*** Begin section ***

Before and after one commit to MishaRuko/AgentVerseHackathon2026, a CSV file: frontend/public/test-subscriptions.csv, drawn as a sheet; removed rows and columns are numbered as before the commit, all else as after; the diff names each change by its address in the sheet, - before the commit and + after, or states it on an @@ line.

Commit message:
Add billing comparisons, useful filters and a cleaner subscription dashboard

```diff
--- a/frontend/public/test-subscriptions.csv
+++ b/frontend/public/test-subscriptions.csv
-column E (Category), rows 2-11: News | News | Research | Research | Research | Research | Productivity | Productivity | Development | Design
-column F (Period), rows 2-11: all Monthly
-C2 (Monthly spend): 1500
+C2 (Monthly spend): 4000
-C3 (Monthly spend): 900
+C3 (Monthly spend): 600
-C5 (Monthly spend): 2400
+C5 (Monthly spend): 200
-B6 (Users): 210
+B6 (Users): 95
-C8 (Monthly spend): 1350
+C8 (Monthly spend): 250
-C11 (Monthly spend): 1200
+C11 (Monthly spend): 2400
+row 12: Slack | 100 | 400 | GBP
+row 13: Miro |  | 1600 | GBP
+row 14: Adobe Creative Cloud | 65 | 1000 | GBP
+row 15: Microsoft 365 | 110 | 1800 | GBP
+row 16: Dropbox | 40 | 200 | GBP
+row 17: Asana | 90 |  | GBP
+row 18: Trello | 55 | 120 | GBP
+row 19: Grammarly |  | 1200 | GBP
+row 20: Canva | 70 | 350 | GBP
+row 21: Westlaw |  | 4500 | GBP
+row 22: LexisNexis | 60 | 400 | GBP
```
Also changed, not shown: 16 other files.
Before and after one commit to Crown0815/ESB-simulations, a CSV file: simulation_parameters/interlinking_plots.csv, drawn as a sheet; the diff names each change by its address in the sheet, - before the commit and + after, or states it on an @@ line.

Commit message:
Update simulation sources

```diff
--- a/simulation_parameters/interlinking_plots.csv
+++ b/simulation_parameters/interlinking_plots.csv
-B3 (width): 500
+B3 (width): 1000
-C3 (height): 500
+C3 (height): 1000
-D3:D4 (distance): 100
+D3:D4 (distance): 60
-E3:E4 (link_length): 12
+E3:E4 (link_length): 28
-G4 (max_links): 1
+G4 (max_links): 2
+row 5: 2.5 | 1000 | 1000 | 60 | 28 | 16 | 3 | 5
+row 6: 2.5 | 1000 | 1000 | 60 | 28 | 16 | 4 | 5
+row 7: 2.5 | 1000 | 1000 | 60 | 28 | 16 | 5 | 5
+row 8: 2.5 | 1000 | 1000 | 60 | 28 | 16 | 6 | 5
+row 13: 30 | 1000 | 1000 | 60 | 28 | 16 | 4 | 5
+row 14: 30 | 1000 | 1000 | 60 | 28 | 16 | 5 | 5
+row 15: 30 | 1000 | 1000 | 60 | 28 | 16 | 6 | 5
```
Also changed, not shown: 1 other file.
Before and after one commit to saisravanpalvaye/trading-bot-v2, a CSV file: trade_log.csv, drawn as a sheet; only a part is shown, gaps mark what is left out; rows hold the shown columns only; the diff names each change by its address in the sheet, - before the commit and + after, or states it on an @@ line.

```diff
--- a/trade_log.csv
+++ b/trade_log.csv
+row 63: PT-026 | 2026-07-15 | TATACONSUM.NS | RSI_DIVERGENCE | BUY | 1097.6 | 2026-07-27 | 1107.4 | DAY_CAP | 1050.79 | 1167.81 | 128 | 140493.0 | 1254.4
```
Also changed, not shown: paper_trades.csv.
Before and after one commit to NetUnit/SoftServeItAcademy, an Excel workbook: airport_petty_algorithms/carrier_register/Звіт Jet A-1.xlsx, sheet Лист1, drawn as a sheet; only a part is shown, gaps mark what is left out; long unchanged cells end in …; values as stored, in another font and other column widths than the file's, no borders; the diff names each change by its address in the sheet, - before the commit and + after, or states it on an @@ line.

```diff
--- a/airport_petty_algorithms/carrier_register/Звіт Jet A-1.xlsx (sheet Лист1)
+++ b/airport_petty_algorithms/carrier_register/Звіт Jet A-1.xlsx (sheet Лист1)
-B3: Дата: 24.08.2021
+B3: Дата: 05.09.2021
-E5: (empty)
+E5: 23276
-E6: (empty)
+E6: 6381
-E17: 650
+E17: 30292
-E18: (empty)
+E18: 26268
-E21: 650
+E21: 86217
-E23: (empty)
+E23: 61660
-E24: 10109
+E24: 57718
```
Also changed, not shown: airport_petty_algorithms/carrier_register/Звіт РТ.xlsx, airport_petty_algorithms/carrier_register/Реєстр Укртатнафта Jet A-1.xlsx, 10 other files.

*** End section ***

Retype the data in full, exactly.

--- WRITTEN RESPONSE ---
Before and after one commit to MishaRuko/AgentVerseHackathon2026, a CSV file: frontend/public/test-subscriptions.csv, drawn as a sheet; removed rows and columns are numbered as before the commit, all else as after; the diff names each change by its address in the sheet, - before the commit and + after, or states it on an @@ line.

Commit message:
Add billing comparisons, useful filters and a cleaner subscription dashboard

```diff
--- a/frontend/public/test-subscriptions.csv
+++ b/frontend/public/test-subscriptions.csv
-column E (Category), rows 2-11: News | News | Research | Research | Research | Research | Productivity | Productivity | Development | Design
-column F (Period), rows 2-11: all Monthly
-C2 (Monthly spend): 1500
+C2 (Monthly spend): 4000
-C3 (Monthly spend): 900
+C3 (Monthly spend): 600
-C5 (Monthly spend): 2400
+C5 (Monthly spend): 200
-B6 (Users): 210
+B6 (Users): 95
-C8 (Monthly spend): 1350
+C8 (Monthly spend): 250
-C11 (Monthly spend): 1200
+C11 (Monthly spend): 2400
+row 12: Slack | 100 | 400 | GBP
+row 13: Miro |  | 1600 | GBP
+row 14: Adobe Creative Cloud | 65 | 1000 | GBP
+row 15: Microsoft 365 | 110 | 1800 | GBP
+row 16: Dropbox | 40 | 200 | GBP
+row 17: Asana | 90 |  | GBP
+row 18: Trello | 55 | 120 | GBP
+row 19: Grammarly |  | 1200 | GBP
+row 20: Canva | 70 | 350 | GBP
+row 21: Westlaw |  | 4500 | GBP
+row 22: LexisNexis | 60 | 400 | GBP
```
Also changed, not shown: 16 other files.
Before and after one commit to Crown0815/ESB-simulations, a CSV file: simulation_parameters/interlinking_plots.csv, drawn as a sheet; the diff names each change by its address in the sheet, - before the commit and + after, or states it on an @@ line.

Commit message:
Update simulation sources

```diff
--- a/simulation_parameters/interlinking_plots.csv
+++ b/simulation_parameters/interlinking_plots.csv
-B3 (width): 500
+B3 (width): 1000
-C3 (height): 500
+C3 (height): 1000
-D3:D4 (distance): 100
+D3:D4 (distance): 60
-E3:E4 (link_length): 12
+E3:E4 (link_length): 28
-G4 (max_links): 1
+G4 (max_links): 2
+row 5: 2.5 | 1000 | 1000 | 60 | 28 | 16 | 3 | 5
+row 6: 2.5 | 1000 | 1000 | 60 | 28 | 16 | 4 | 5
+row 7: 2.5 | 1000 | 1000 | 60 | 28 | 16 | 5 | 5
+row 8: 2.5 | 1000 | 1000 | 60 | 28 | 16 | 6 | 5
+row 13: 30 | 1000 | 1000 | 60 | 28 | 16 | 4 | 5
+row 14: 30 | 1000 | 1000 | 60 | 28 | 16 | 5 | 5
+row 15: 30 | 1000 | 1000 | 60 | 28 | 16 | 6 | 5
```
Also changed, not shown: 1 other file.
Before and after one commit to saisravanpalvaye/trading-bot-v2, a CSV file: trade_log.csv, drawn as a sheet; only a part is shown, gaps mark what is left out; rows hold the shown columns only; the diff names each change by its address in the sheet, - before the commit and + after, or states it on an @@ line.

```diff
--- a/trade_log.csv
+++ b/trade_log.csv
+row 63: PT-026 | 2026-07-15 | TATACONSUM.NS | RSI_DIVERGENCE | BUY | 1097.6 | 2026-07-27 | 1107.4 | DAY_CAP | 1050.79 | 1167.81 | 128 | 140493.0 | 1254.4
```
Also changed, not shown: paper_trades.csv.
Before and after one commit to NetUnit/SoftServeItAcademy, an Excel workbook: airport_petty_algorithms/carrier_register/Звіт Jet A-1.xlsx, sheet Лист1, drawn as a sheet; only a part is shown, gaps mark what is left out; long unchanged cells end in …; values as stored, in another font and other column widths than the file's, no borders; the diff names each change by its address in the sheet, - before the commit and + after, or states it on an @@ line.

```diff
--- a/airport_petty_algorithms/carrier_register/Звіт Jet A-1.xlsx (sheet Лист1)
+++ b/airport_petty_algorithms/carrier_register/Звіт Jet A-1.xlsx (sheet Лист1)
-B3: Дата: 24.08.2021
+B3: Дата: 05.09.2021
-E5: (empty)
+E5: 23276
-E6: (empty)
+E6: 6381
-E17: 650
+E17: 30292
-E18: (empty)
+E18: 26268
-E21: 650
+E21: 86217
-E23: (empty)
+E23: 61660
-E24: 10109
+E24: 57718
```
Also changed, not shown: airport_petty_algorithms/carrier_register/Звіт РТ.xlsx, airport_petty_algorithms/carrier_register/Реєстр Укртатнафта Jet A-1.xlsx, 10 other files.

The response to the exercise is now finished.